Background

Differences in responses to bacterial surface lipopolysaccharides (LPSs) are apparent between and within mammalian species. It has been shown in mice that resistance to LPS is caused by defects in the Toll-like receptor 4 gene (Tlr4), the product of which is thought to bind LPS and mediate LPS signal transduction in immune system cells.

Results

We have sequenced the Toll-like receptor 4 gene of humans (TLR4; 19.0 kilobases, kb) and mice (Tlr4; 91.7 kb), as well as the coding region and splice junctions of Tlr4 from 35 mouse (Mus musculus) strains, from the chimpanzee and from the baboon. No other discernible genes or regions of interspecies conservation lies close to Tlr4 and, in both humans and mice, flanking sequences and introns are rich in repeats of retroviral origin. Interstrain analyses reveal that Tlr4 is a polymorphic protein and that the extracellular domain is far more variable than the cytoplasmic domain, both among strains and among species. The cytoplasmic domain of the Tlr4 protein is highly variable at the carboxy-terminal end.

Conclusions

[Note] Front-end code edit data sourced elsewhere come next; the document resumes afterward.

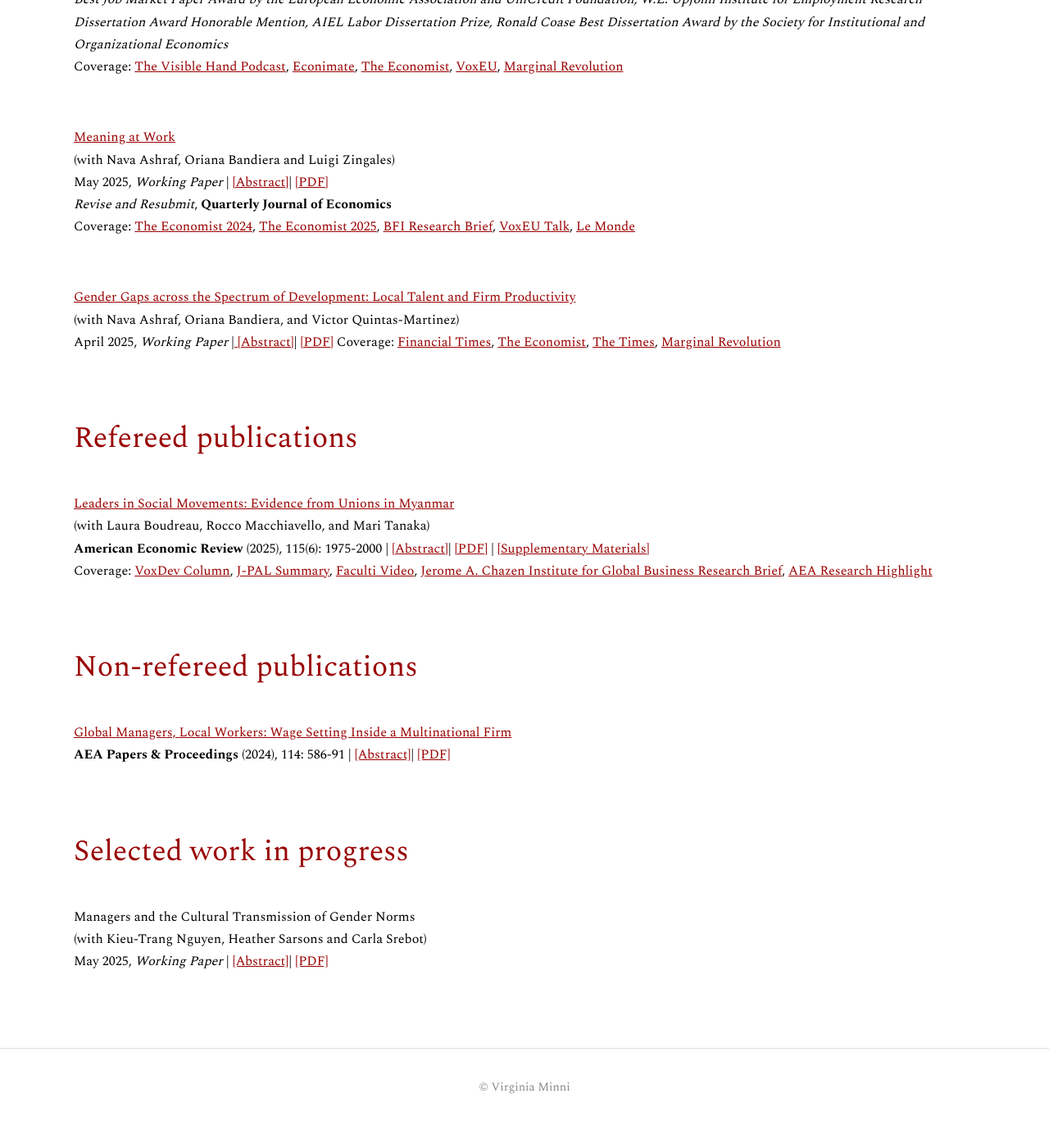
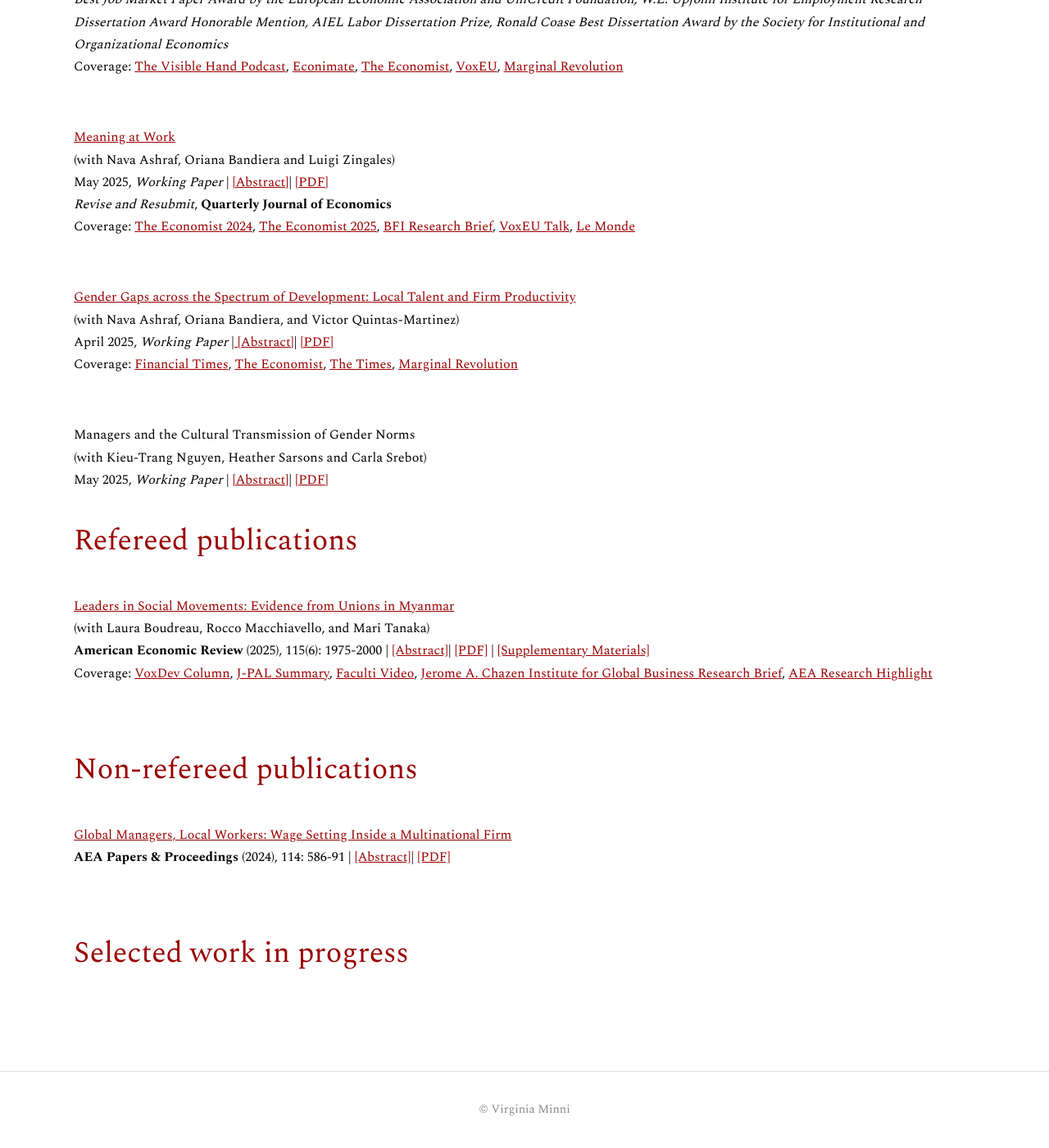
Before and after one commit to virginiaminni/virginiaminni.github.io, a Jekyll site: the page built from research.md, in a window 1280 px wide and 1400 px high, scrolled down 481 px. Shown: the whole window at 82% size. Built offline with Jekyll 4.4.1, drawn with Linux system fonts in a browser that asks for light colours; before the commit the page ends 1854 px from its top, so only the background shows below that.

Commit message:
Update research.md

```diff
--- a/research.md
+++ b/research.md
@@ -35,7 +35,7 @@ Coverage:
 <a href="/assets/files/ABMQ Gaps.pdf" target="_blank" rel="noopener noreferrer">Gender Gaps across the Spectrum of Development: Local Talent and Firm Productivity</a> <br>
 (with Nava Ashraf, Oriana Bandiera, and Victor Quintas-Martinez)
 April 2025, *Working Paper* |<a href="#" class="toggle-abstract" data-target="abstract-3" style="text-decoration: underline; color: #990000;">
-[Abstract]</a>| <a href="/assets/files/ABMQ Gaps.pdf" target="_blank" rel="noopener noreferrer">[PDF]</a>
+[Abstract]</a>| <a href="/assets/files/ABMQ Gaps.pdf" target="_blank" rel="noopener noreferrer">[PDF]</a> <br>
 Coverage:  <a href="https://www.ft.com/content/83751e6c-544c-4a16-851a-e05f18506afa" target="_blank" rel="noopener noreferrer">Financial Times</a>, <a href="https://www.economist.com/britain/2022/06/30/british-child-care-is-expensive" target="_blank" rel="noopener noreferrer">The Economist</a>, <a href="https://www.thetimes.com/business-money/economics/article/a-man-cant-fix-childcare-only-a-woman-can-n7lj9nn0p?region=global" target="_blank" rel="noopener noreferrer">The Times</a>,  <a href="https://marginalrevolution.com/marginalrevolution/2023/05/gender-roles-and-the-misallocation-of-labour-across-countries.html" target="_blank" rel="noopener noreferrer">Marginal Revolution</a>
 
 
@@ -44,6 +44,13 @@ Coverage:  <a href="https://www.ft.com/content/83751e6c-544c-4a16-851a-e05f18506
 </div>
 <br>
 
+Managers and the Cultural Transmission of Gender Norms <br>
+(with Kieu-Trang Nguyen, Heather Sarsons and Carla Srebot)  <br>
+May 2025, *Working Paper* | <a href="#" class="toggle-abstract" data-target="abstract-6" style="text-decoration: underline; color: #990000;">[Abstract]</a>| <a href="" target="_blank" rel="noopener noreferrer">[PDF]</a>
+
+<div id="abstract-6" style="display: none; margin-top: 10px;">
+<em>Abstract:</em> This paper examines the influence of managers from countries with different gender norms on workplace culture and gender disparities within organizations. Using data from a multinational firm operating in over 100 countries, we exploit crosscountry manager rotations that are orthogonal to workers to estimate the impact of male managers’ gender norms on the work outcomes of male and female workers within the same team. Managers from countries with one standard deviation more progressive gender attitudes narrow the gender pay gap by 5 percentage points (18%), primarily by promoting women at higher rates. The effects last beyond the manager’s rotation and are concentrated in countries with more conservative gender attitudes. Moreover, local managers in the destination office change their own attitudes, as evidenced by those managers in turn being more gender-equal with their subordinates. Our evidence points to individual managers as critical in shaping corporate culture.
+</div>
 
 ## Refereed publications
 <a href="https://www.aeaweb.org/articles?id=10.1257/aer.20230758&from=f" target="_blank" rel="noopener noreferrer">Leaders in Social Movements: Evidence from Unions in Myanmar</a> <br>
@@ -68,12 +75,6 @@ Coverage:  <a href="https://voxdev.org/topic/institutions-political-economy/who-
 <br>
 
 ## Selected work in progress
- Managers and the Cultural Transmission of Gender Norms <br>
-(with Kieu-Trang Nguyen, Heather Sarsons and Carla Srebot)  <br>
-May 2025, *Working Paper* | <a href="#" class="toggle-abstract" data-target="abstract-6" style="text-decoration: underline; color: #990000;">[Abstract]</a>| <a href="" target="_blank" rel="noopener noreferrer">[PDF]</a>
 
-<div id="abstract-6" style="display: none; margin-top: 10px;">
-<em>Abstract:</em> This paper examines the influence of managers from countries with different gender norms on workplace culture and gender disparities within organizations. Using data from a multinational firm operating in over 100 countries, we exploit crosscountry manager rotations that are orthogonal to workers to estimate the impact of male managers’ gender norms on the work outcomes of male and female workers within the same team. Managers from countries with one standard deviation more progressive gender attitudes narrow the gender pay gap by 5 percentage points (18%), primarily by promoting women at higher rates. The effects last beyond the manager’s rotation and are concentrated in countries with more conservative gender attitudes. Moreover, local managers in the destination office change their own attitudes, as evidenced by those managers in turn being more gender-equal with their subordinates. Our evidence points to individual managers as critical in shaping corporate culture.
-</div>
 
 <br>
```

We suggest that selective evolutionary pressure exerted by microbes expressing structurally distinguishable LPS molecules has produced the high level of variability in the Tlr4 extracellular domain. The highly variable carboxy-terminal region of the cytoplasmic domain is likely to determine the magnitude of the response to LPS within a species.